|Then on to the first interview. We went to the flight test facilities where I met Peter Chandler, former chief test pilot (and buddy of Nick Anderson, who put us in touch). We went into A350 MSN2 (the one with the beautiful carbon look) to talk about flight testing at Airbus. We also went into MSN1 to look at the flight test instrumentation installed in this aircraft. We had to finish early because, since a strike is not enough, the Spanish king was also in town, and various roads were closed. So it would take Heidi forever to get back to her office, where she had another appointment. The driver then drove me to Colomiers, where I had booked an Airbnb for the night. I edited the interview with Peter right then and there, so we can publish it soon, and then I watched the Apple keynote, ending up very dissapointed that they didn’t introduce a new Macbook Pro — mine is at the end of its useful life.
Tuesday: Next morning, Sebastian the driver picked me up again and brought me to the Aeroscopia museum where I met with David Bauser. He is the former program manager of the A300 and also worked on the Concorde. We recorded 50 minutes of “good old times” conversation with lots of anecdotes, while walking around in a Concorde and an A300 in the museum.
Once done, Sebastian drove me and Heidi into town for a quick lunch, before we were picked up again. We went to the test flight center again, where I met Pascal Verneau, an experimental test flight engineer. We talked about his role in test flying, which turns out to be a very nice addition to the conversation with Peter. The photos I took there will be published with the episode :-)
I then got a chance to visit the final assembly lines for the A350 and the A380. We were guided through the facilities by Birgit (I don’t know her last name), who told us a lot of interesting details about the production of the two aircraft. I was not able to record this, because she works for a subcontractor and cannot officially “speak” for Airbus.

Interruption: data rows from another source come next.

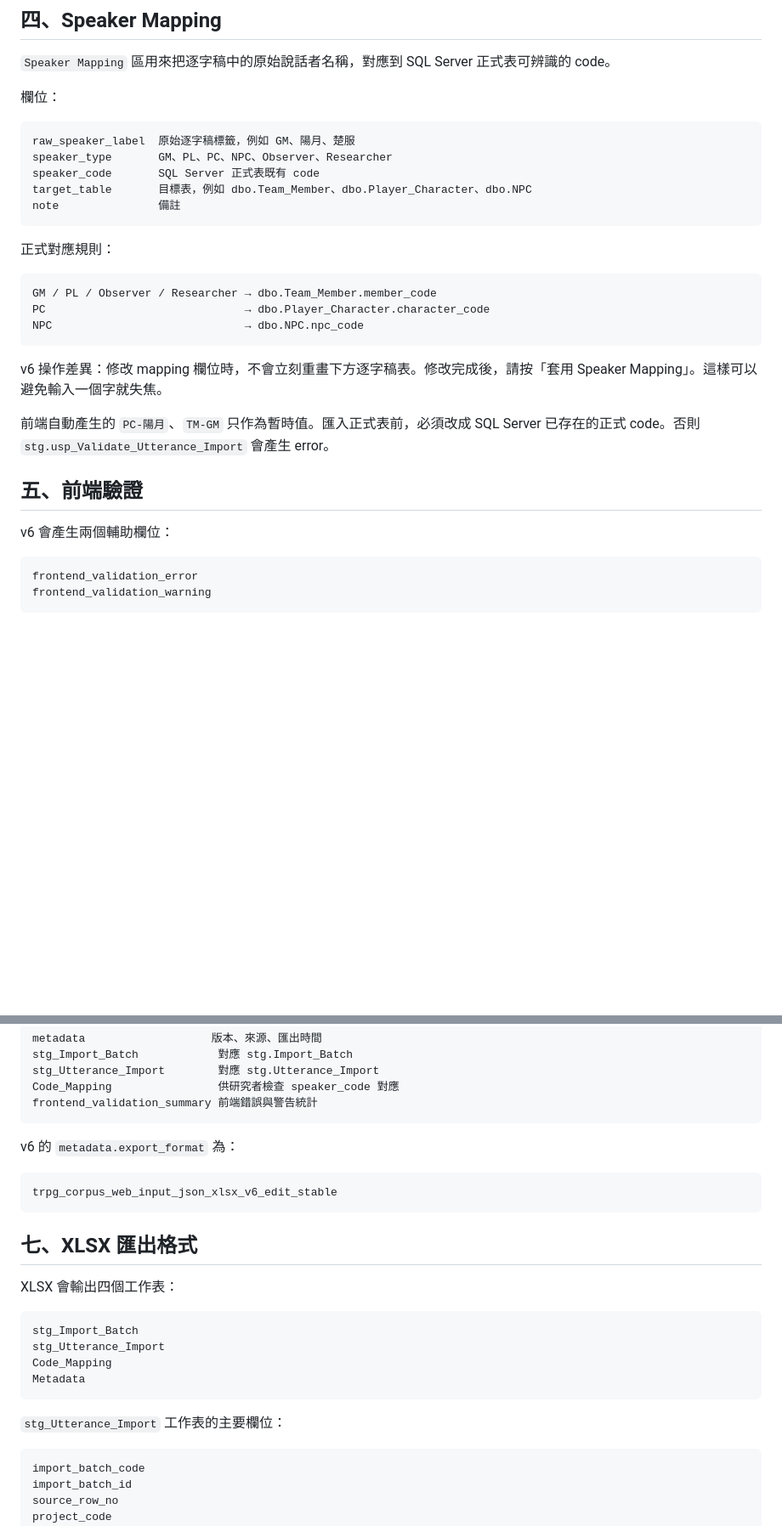
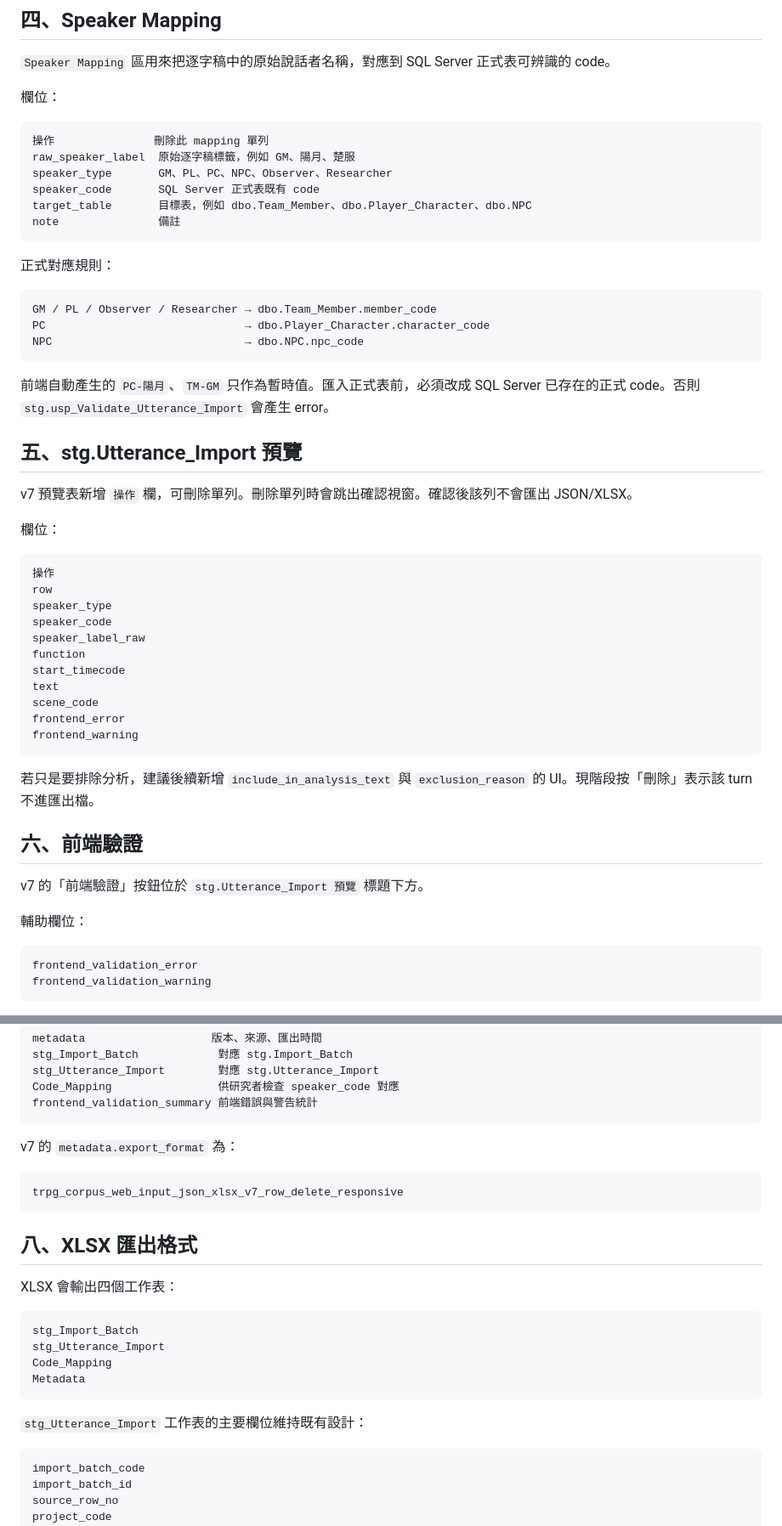
Before and after one commit to dana-will-be-yours/trpg-corpus-sqlserver, a Markdown page: docs/dago_corpus_input_v5_使用手冊.md, 2 parts joined by grey strips. Shown at 85% size. GitHub-like rendering; blank space fills up the shorter version.

````diff
--- a/docs/dago_corpus_input_v5_使用手冊.md
+++ b/docs/dago_corpus_input_v5_使用手冊.md
@@ -116,6 +125,7 @@ frontend_validation_warning
 欄位：
 
 ```text
+操作               刪除此 mapping 單列
 raw_speaker_label  原始逐字稿標籤，例如 GM、陽月、楚服
 speaker_type       GM、PL、PC、NPC、Observer、Researcher
 speaker_code       SQL Server 正式表既有 code
@@ -131,13 +141,35 @@ PC                              → dbo.Player_Character.character_code
 NPC                             → dbo.NPC.npc_code
 ```
 
-v6 操作差異：修改 mapping 欄位時，不會立刻重畫下方逐字稿表。修改完成後，請按「套用 Speaker Mapping」。這樣可以避免輸入一個字就失焦。
-
 前端自動產生的 `PC-陽月`、`TM-GM` 只作為暫時值。匯入正式表前，必須改成 SQL Server 已存在的正式 code。否則 `stg.usp_Validate_Utterance_Import` 會產生 error。
 
-## 五、前端驗證
+## 五、stg.Utterance_Import 預覽
 
-v6 會產生兩個輔助欄位：
+v7 預覽表新增 `操作` 欄，可刪除單列。刪除單列時會跳出確認視窗。確認後該列不會匯出 JSON/XLSX。
+
+欄位：
+
+```text
+操作
+row
+speaker_type
+speaker_code
+speaker_label_raw
+function
+start_timecode
+text
+scene_code
+frontend_error
+frontend_warning
+```
+
+若只是要排除分析，建議後續新增 `include_in_analysis_text` 與 `exclusion_reason` 的 UI。現階段按「刪除」表示該 turn 不進匯出檔。
+
+## 六、前端驗證
+
+v7 的「前端驗證」按鈕位於 `stg.Utterance_Import 預覽` 標題下方。
+
+輔助欄位：
 
 ```text
 frontend_validation_error
@@ -190,13 +222,13 @@ Code_Mapping                供研究者檢查 speaker_code 對應
 frontend_validation_summary 前端錯誤與警告統計
 ```
 
-v6 的 `metadata.export_format` 為：
+v7 的 `metadata.export_format` 為：
 
 ```text
-trpg_corpus_web_input_json_xlsx_v6_edit_stable
+trpg_corpus_web_input_json_xlsx_v7_row_delete_responsive
 ```
 
-## 七、XLSX 匯出格式
+## 八、XLSX 匯出格式
 
 XLSX 會輸出四個工作表：
 
@@ -207,7 +239,7 @@ Code_Mapping
 Metadata
 ```
 
-`stg_Utterance_Import` 工作表的主要欄位：
+`stg_Utterance_Import` 工作表的主要欄位維持既有設計：
 
 ```text
 import_batch_code
````
Also changed, not shown: other parts of docs/dago_corpus_input_v5_使用手冊.md (+39 -61 lines).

A350 Final Assembly Line
A380 Final Assembly Line
|At this point we were scheduled to talk to Alain de Zottie, the chief engineer for the A350. This didn’t work out, because he had to cancel the appointment. While of course unfortunate, this gave us the time to visit the assembly lines and talk to Pascal. We will do this interview later in the year via phone.
|After we had finished the assembly line visits, Sebastian, our tireless driver, brought me back to the airport (just around a few corners) so I could catch my flight home. I was anxious for the three days whether the strike would also eat this flight, but it didn’t. As I write this, I am sitting in an Air France A321 from TLS to CDG, where I hope to catch my connection flight back to Stuttgart.
Summary and Thank yous: Despite the strike and the cancelled interview (which we will do later), this was a very interesting trip. I want to thank Heidi Carpenter for accompanying me for the two days, and for organizing, and planning and replanning, and replanning the replanned plan :-) I also want to thank all the listeners who, through their donations, make trips like this one possible. THANK YOU!
From this trip I have published two episodes: the first one is on flight testing, it contains the interviews with Peter and Pascal. The second is on Airbus’ history, and it will contain the conversations with Alan and David. And eventually, we’ll publish the interview Alain de Zottie as well, after we have recorded that one via the phone (if this will ever happen :-)).